Task:
Output the entries as they appear, skipping images.
== Material to process ==
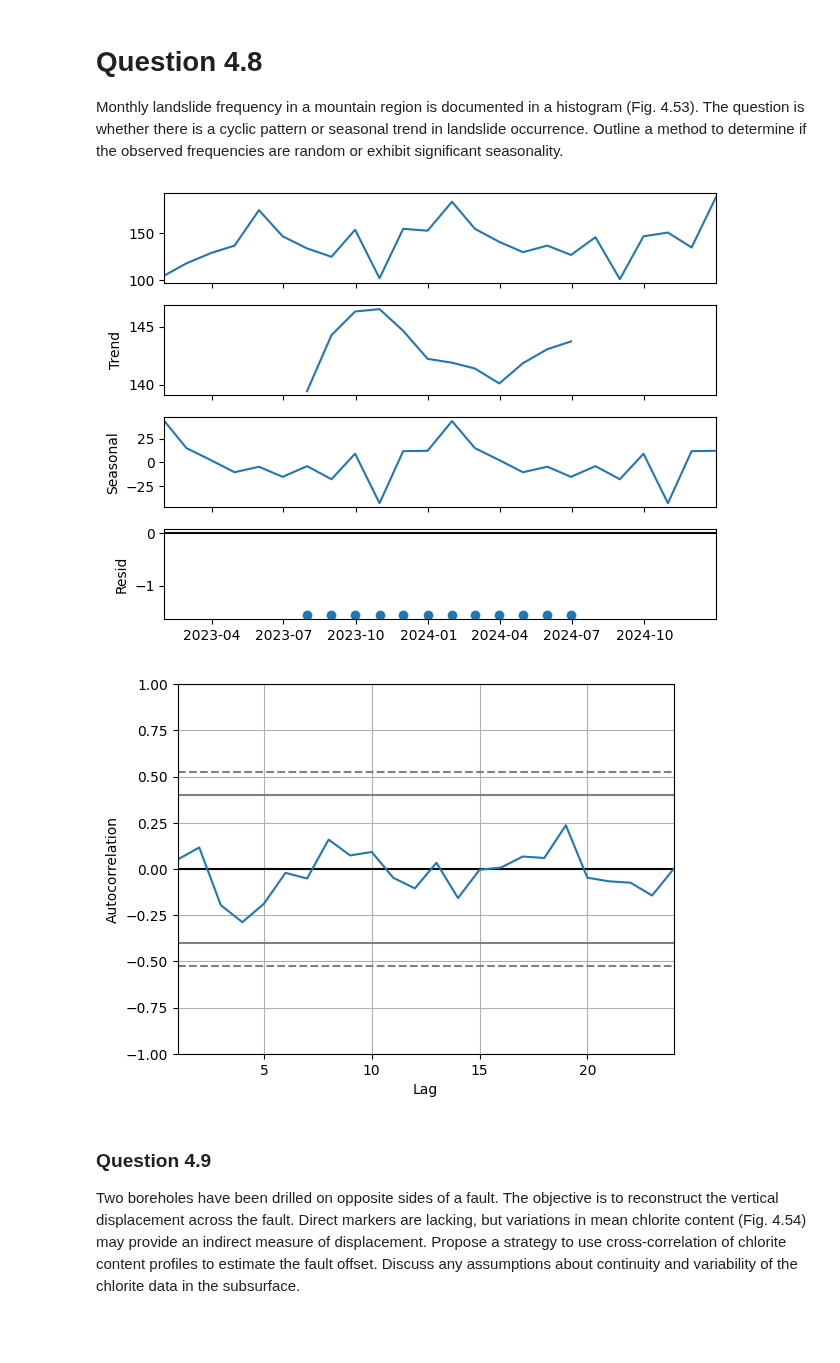
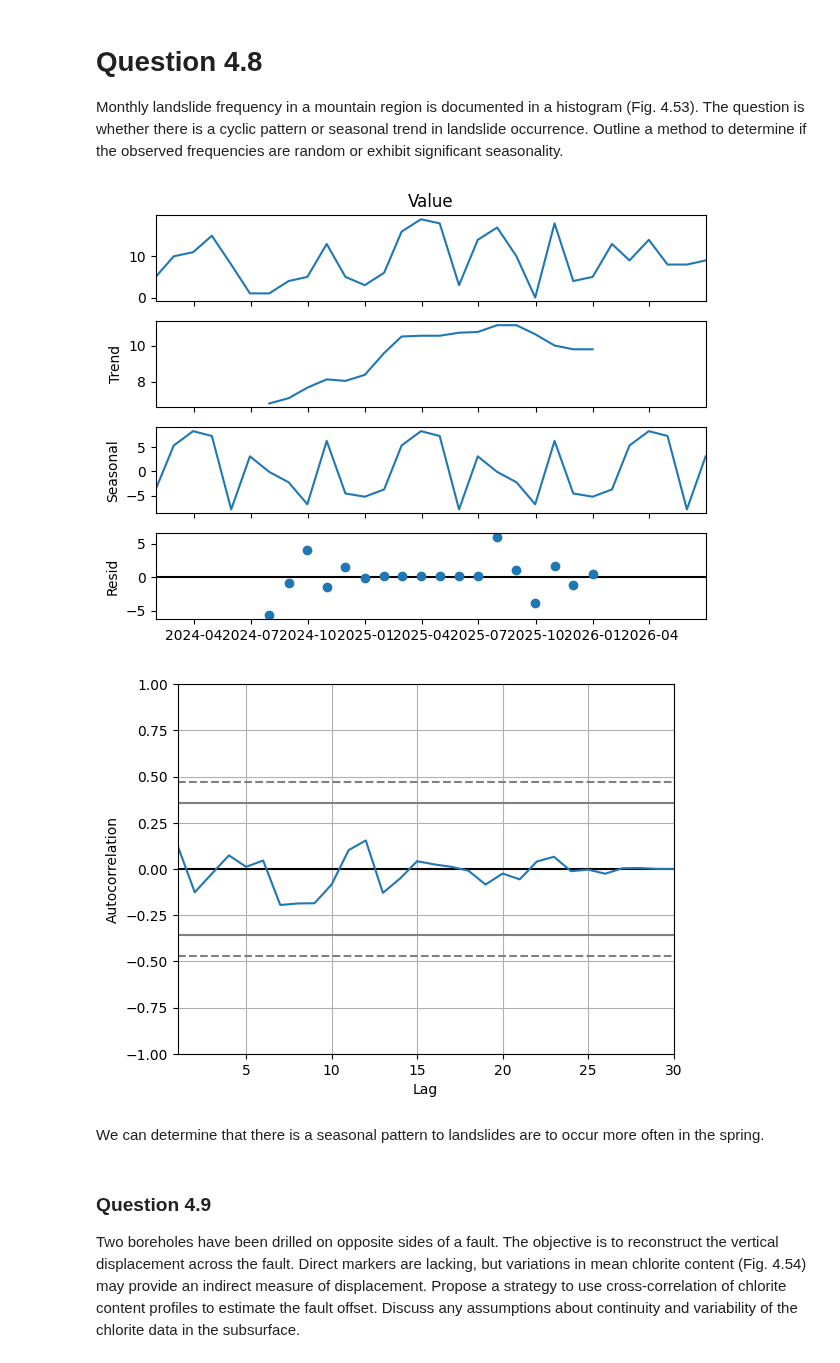
Before and after one commit to iGeology-Illinois/geol-581-module-3-principles-of-uncertainty-chapter-4-seanb7, a Jupyter notebook: GEOL581_M3StatsHW.ipynb, the cells around one changed output. Cells and saved outputs as stored; diff of their text form; code cells hidden in the pictures; blank space fills up the shorter version.

```diff
--- a/GEOL581_M3StatsHW.ipynb
+++ b/GEOL581_M3StatsHW.ipynb
@@ -369,36 +371,53 @@ Monthly landslide frequency in a mountain region is documented in a histogram (F
 # %%
 # Hints and Starting Code for Question 4.8
 
 import numpy as np
 import pandas as pd
 import matplotlib.pyplot as plt
 from statsmodels.tsa.seasonal import seasonal_decompose
 
 # Approach Hints:
 # 1. Represent the monthly frequency data in a time series format.
 # 2. Use time-series analysis, e.g., seasonal_decompose from statsmodels, to detect seasonality.
 # 3. Alternatively, consider hypothesis tests for randomness or periodicity (e.g. autocorrelation plots).
 # 4. Visualize the data to check for any repeating patterns across months or seasons.
 
 # Monthly Frequency
+# Hints and Starting Code for Question 4.8
+
+import numpy as np
+import pandas as pd
+import matplotlib.pyplot as plt
+from statsmodels.tsa.seasonal import seasonal_decompose
+
+# Approach Hints:
+# 1. Represent the monthly frequency data in a time series format.
+# 2. Use time-series analysis, e.g., seasonal_decompose from statsmodels, to detect seasonality.
+# 3. Alternatively, consider hypothesis tests for randomness or periodicity (e.g. autocorrelation plots).
+# 4. Visualize the data to check for any repeating patterns across months or seasons.
+
+# Monthly Frequency
 # Creating sample data for 2 years to have at least 2 cycles
-data = {'Month': pd.date_range(start='2023-01-01', periods=24, freq='M'),  # 24 months for 2 years
-        'Value': np.random.randint(100, 200, size=24)} # Creating random data for 24 months
+data = {'Month': pd.date_range(start='2024-01-01', periods=30, freq='M'),  # 30 months for 2.5 years
+        'Value': np.random.randint(0, 20, size=30)} # Landslide data for 30 months
 df = pd.DataFrame(data)
 df.set_index('Month', inplace=True)
 
+# Time Series Analysis
 # Seasonal Decomposition
-# setting period to 12 to indicate monthly seasonality
-result = seasonal_decompose(df, model='additive', period=12)
+# Setting period to 12 to indicate monthly seasonality
+result = seasonal_decompose(df['Value'], model='additive', period=12)
 result.plot()
 plt.show()
 
 # Hypothesis Test
-autocorrelation_plot = pd.plotting.autocorrelation_plot(df)
+pd.plotting.autocorrelation_plot(df['Value'])
 plt.show()
 # %% [output]
-[figure, old version]
+[figure, new version]
-[figure, old version]
+[figure, new version]
+# %% [markdown]
+We can determine that there is a seasonal pattern to landslides are to occur more often in the spring.
 # %% [markdown]
 ### Question 4.9
 Two boreholes have been drilled on opposite sides of a fault. The objective is to reconstruct the vertical displacement across the fault. Direct markers are lacking, but variations in mean chlorite content (Fig. 4.54) may provide an indirect measure of displacement. Propose a strategy to use cross-correlation of chlorite content profiles to estimate the fault offset. Discuss any assumptions about continuity and variability of the chlorite data in the subsurface.
```
Also changed, not shown: parts of 3 cells of this notebook.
===
Answer box:
Before and after one commit to iGeology-Illinois/geol-581-module-3-principles-of-uncertainty-chapter-4-seanb7, a Jupyter notebook: GEOL581_M3StatsHW.ipynb, the cells around one changed output. Cells and saved outputs as stored; diff of their text form; code cells hidden in the pictures; blank space fills up the shorter version.

```diff
--- a/GEOL581_M3StatsHW.ipynb
+++ b/GEOL581_M3StatsHW.ipynb
@@ -369,36 +371,53 @@ Monthly landslide frequency in a mountain region is documented in a histogram (F
 # %%
 # Hints and Starting Code for Question 4.8
 
 import numpy as np
 import pandas as pd
 import matplotlib.pyplot as plt
 from statsmodels.tsa.seasonal import seasonal_decompose
 
 # Approach Hints:
 # 1. Represent the monthly frequency data in a time series format.
 # 2. Use time-series analysis, e.g., seasonal_decompose from statsmodels, to detect seasonality.
 # 3. Alternatively, consider hypothesis tests for randomness or periodicity (e.g. autocorrelation plots).
 # 4. Visualize the data to check for any repeating patterns across months or seasons.
 
 # Monthly Frequency
+# Hints and Starting Code for Question 4.8
+
+import numpy as np
+import pandas as pd
+import matplotlib.pyplot as plt
+from statsmodels.tsa.seasonal import seasonal_decompose
+
+# Approach Hints:
+# 1. Represent the monthly frequency data in a time series format.
+# 2. Use time-series analysis, e.g., seasonal_decompose from statsmodels, to detect seasonality.
+# 3. Alternatively, consider hypothesis tests for randomness or periodicity (e.g. autocorrelation plots).
+# 4. Visualize the data to check for any repeating patterns across months or seasons.
+
+# Monthly Frequency
 # Creating sample data for 2 years to have at least 2 cycles
-data = {'Month': pd.date_range(start='2023-01-01', periods=24, freq='M'),  # 24 months for 2 years
-        'Value': np.random.randint(100, 200, size=24)} # Creating random data for 24 months
+data = {'Month': pd.date_range(start='2024-01-01', periods=30, freq='M'),  # 30 months for 2.5 years
+        'Value': np.random.randint(0, 20, size=30)} # Landslide data for 30 months
 df = pd.DataFrame(data)
 df.set_index('Month', inplace=True)
 
+# Time Series Analysis
 # Seasonal Decomposition
-# setting period to 12 to indicate monthly seasonality
-result = seasonal_decompose(df, model='additive', period=12)
+# Setting period to 12 to indicate monthly seasonality
+result = seasonal_decompose(df['Value'], model='additive', period=12)
 result.plot()
 plt.show()
 
 # Hypothesis Test
-autocorrelation_plot = pd.plotting.autocorrelation_plot(df)
+pd.plotting.autocorrelation_plot(df['Value'])
 plt.show()
 # %% [output]
-[figure, old version]
+[figure, new version]
-[figure, old version]
+[figure, new version]
+# %% [markdown]
+We can determine that there is a seasonal pattern to landslides are to occur more often in the spring.
 # %% [markdown]
 ### Question 4.9
 Two boreholes have been drilled on opposite sides of a fault. The objective is to reconstruct the vertical displacement across the fault. Direct markers are lacking, but variations in mean chlorite content (Fig. 4.54) may provide an indirect measure of displacement. Propose a strategy to use cross-correlation of chlorite content profiles to estimate the fault offset. Discuss any assumptions about continuity and variability of the chlorite data in the subsurface.
```
Also changed, not shown: parts of 3 cells of this notebook.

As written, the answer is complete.